Elections May Prove to be Turning Point for Iran
The resounding victory for reformist candidates in Iran's recent parliamentary elections may prove to be the turning point in Iran's nascent democracy movement. In any case, the election results deal a damaging, perhaps fatal blow to the country's hard-line clerics who have ruled the country for more than 20 years.
"This was a victory for the people," said Mohammad Khatami, the reformist President whose own overwhelming election nearly three years ago signaled the ascendancy of a reformist movement, which has worked to change Iran's conservative-dominated theocratic system.
A broad coalition of reformists supporting Khatami won 170 of 290 seats in the formerly conservative-controlled Parliament. The coalition is expected to win the vast majority of the 65 seats that are to be decided in run-off elections in late April. The commanding reformist majority clears a major obstacle from the path of reform initiated by Khatami.
"This is a victory for democracy and a strong defeat for the conservatives," said Abdullah Nouri, a powerful reformist cleric serving a jail sentence for his opposition to hard-line clerical rule.
Since Khatami's election in May 1997, a loose coalition of reformists has been struggling against the country's powerful conservatives, who still control key levers of power. This democratic coalition formed into a political party known as the Islamic Iran Participation Front (IIRP) headed by Khatami's younger brother. The IIRP, which won the vast majority of seats, displayed impressive organizational strength, and some observers are predicting that the party could become the dominant force in Iranian politics over the next ten years. IIRP reformists call for greater democracy, the establishment of civil society, including a free press, and the rule of law.
Tehran's streets and private homes were full of rejoicing voters after the February 18 vote, observers said. With popular expectations high, reformists have cautioned Iranians not to expect dramatic changes overnight. Twenty years after Iran's Islamic revolution, Iranians are frustrated by soaring prices, excessive social restrictions, lack of political freedoms, high unemployment, and low wages. An inability to deliver results could strain the popularity of pro-Khatami reformists, who previously blamed conservative MPs for blocking changes.
Since Khatami's election, a lively and vibrant pro-reform press has fueled the democratic movement, much to the chagrin of conservatives, who have used their considerable judicial powers to close down newspapers and jail editors. After the elections, reformist newspapers gloated with headlines such as: "Freedom Defeats Dictatorship." The new Parliament is expected to institutionalize some of the press freedoms permitted by the liberal Minister of Culture, Ataollah Mohajerani.
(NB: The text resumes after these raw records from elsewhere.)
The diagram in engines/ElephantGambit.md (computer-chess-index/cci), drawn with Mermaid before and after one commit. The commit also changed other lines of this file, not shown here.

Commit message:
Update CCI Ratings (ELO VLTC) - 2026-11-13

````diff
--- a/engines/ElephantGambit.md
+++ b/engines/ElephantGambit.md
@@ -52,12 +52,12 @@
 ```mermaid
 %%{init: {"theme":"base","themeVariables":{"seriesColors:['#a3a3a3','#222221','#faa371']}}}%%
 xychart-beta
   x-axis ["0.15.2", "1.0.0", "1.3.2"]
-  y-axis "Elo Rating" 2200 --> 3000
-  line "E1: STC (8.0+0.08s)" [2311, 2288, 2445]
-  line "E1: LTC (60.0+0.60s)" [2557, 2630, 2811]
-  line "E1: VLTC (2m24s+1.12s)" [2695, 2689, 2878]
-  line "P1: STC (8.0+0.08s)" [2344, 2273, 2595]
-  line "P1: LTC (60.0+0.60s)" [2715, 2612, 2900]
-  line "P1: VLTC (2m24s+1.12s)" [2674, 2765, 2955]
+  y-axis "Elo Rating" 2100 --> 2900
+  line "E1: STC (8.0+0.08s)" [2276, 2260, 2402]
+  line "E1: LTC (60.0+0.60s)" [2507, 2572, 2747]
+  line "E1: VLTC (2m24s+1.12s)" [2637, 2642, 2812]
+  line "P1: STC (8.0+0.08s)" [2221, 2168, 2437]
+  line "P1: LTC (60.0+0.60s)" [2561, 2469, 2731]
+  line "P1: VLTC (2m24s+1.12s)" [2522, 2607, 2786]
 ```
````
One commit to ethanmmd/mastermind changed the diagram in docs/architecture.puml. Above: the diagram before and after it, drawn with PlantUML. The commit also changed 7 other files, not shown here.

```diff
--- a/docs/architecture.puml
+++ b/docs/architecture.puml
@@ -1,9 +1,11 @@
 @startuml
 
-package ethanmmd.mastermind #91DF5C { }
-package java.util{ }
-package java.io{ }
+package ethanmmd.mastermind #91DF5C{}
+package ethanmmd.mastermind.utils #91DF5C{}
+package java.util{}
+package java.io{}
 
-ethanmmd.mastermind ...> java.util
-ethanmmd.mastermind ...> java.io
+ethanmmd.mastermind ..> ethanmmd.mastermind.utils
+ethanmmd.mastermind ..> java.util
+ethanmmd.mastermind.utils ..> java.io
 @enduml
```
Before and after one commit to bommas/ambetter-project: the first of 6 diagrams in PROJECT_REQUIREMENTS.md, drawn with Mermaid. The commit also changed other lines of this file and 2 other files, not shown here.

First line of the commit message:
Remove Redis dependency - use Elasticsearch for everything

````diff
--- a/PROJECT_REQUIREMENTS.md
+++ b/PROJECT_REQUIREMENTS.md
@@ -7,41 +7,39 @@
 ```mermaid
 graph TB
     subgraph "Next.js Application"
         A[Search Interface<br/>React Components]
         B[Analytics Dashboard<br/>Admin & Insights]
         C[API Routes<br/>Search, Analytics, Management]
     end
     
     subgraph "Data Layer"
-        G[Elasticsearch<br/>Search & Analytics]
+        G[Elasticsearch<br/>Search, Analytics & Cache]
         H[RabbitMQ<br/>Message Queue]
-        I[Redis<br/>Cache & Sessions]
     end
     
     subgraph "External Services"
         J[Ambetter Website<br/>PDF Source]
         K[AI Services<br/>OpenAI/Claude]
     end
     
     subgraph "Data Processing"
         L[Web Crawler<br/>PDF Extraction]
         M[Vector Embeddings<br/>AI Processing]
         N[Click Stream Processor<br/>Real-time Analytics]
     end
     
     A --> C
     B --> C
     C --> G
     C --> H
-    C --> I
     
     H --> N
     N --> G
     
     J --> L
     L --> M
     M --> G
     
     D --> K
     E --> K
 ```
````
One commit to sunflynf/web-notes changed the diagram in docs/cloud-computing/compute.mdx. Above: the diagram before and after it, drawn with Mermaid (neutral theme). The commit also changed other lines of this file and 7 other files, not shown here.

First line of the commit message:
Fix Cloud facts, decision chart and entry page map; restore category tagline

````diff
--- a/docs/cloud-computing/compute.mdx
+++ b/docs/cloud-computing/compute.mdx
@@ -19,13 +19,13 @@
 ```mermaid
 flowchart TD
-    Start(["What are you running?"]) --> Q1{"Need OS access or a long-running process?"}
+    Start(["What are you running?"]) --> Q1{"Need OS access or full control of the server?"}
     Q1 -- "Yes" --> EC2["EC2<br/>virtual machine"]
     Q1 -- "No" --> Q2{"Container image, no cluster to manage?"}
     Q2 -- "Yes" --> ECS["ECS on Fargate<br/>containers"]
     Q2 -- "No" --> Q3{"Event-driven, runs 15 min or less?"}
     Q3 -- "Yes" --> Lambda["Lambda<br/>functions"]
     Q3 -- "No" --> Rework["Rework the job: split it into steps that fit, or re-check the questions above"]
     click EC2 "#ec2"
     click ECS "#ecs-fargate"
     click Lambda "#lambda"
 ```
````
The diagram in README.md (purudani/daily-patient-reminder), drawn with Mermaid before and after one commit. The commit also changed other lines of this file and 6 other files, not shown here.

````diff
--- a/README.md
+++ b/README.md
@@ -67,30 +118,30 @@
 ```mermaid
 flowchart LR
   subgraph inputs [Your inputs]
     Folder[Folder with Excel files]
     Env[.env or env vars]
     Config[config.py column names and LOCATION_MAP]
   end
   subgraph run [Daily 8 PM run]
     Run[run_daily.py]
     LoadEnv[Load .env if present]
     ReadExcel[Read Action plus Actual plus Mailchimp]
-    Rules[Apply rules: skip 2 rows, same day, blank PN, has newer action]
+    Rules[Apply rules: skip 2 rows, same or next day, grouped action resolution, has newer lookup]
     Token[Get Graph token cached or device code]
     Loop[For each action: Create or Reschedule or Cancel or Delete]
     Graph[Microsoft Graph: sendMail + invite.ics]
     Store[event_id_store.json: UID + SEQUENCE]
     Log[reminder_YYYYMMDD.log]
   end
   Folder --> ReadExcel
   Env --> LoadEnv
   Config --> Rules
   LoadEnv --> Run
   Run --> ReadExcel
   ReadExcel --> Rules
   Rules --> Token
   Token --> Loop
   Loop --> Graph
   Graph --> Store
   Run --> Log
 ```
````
The Parliament is also widely expected to move quickly to loosen some social controls, including a possible repeal of a ban on satellite dishes, and the introduction of legislation that would ensure greater social and political freedom. In addition, Parliament is expected to amend judicial and investment laws. Reformers consider the country's existing investment framework to be cumbersome, effectively discouraging foreign investment.
Questions abound about the meaning of the elections. Saeed Hajarian, a leading reformist newspaper editor and theoretician said: "The people have spoken. They want democracy." Other experts and observers wonder if the people understand the implications of civil society and democracy. "I think this was an extension of the protest vote for Khatami a few years ago," said journalist Dariush Sajjadi. "I think we [the people] are pretty sure what we don't wantconservative clerics, a bad economy and meddling in our personal lives.
"We still have not worked out what we DO want." Sajjadi added.
Sajjadi has a point. Two of the leading vote getters were the relatively unknown brothers of Khatami and of jailed reformist cleric Abdollah Nouri. "I am voting for everyone that the conservatives have attacked. I am voting for Nouri by electing his brother," said one voter at a Tehran polling booth.
Still, the reform program, if implemented at least in part, could mean an end to the Islamic republic in its current form. President Khatami's call for political pluralism and democracy run directly counter to a key pillar of the Islamic Republic -- the office of the Supreme Leader. The institution of the Supreme Leader, known as velayat-e-mutlaq-e-faqih. ("The absolute guardianship of the jurist") grants king-like powers to the cleric who currently holds the title. Ayatollah Ali Khamenei.
Khamenei favors the conservatives but has not personally acted against the reform movement in a dramatic fashion, though he has put a few spokes in the wheel.
Khamenei who voted against Khatami in 1997 -- could decide the fate of Iran's democracy over the near-term. However, reformists like Abbas Abdi, who took part in the United States embassy hostage-taking in 1979, say that the conservatives may be able to stem the tide, but they won't be able to stop it.
"With drastic actions, they can turn everything around," Abdi said. "But then they would have a counter-revolution on their hands a couple of years later. So, our fate is in our own hands and we must not let the opportunity slip away."
Afshin Molavi is a journalist based in Tehran, Iran. His work has appeared in the Washington Post.
Sign up for Eurasianet's free weekly newsletter. Support Eurasianet: Help keep our journalism open to all, and influenced by none.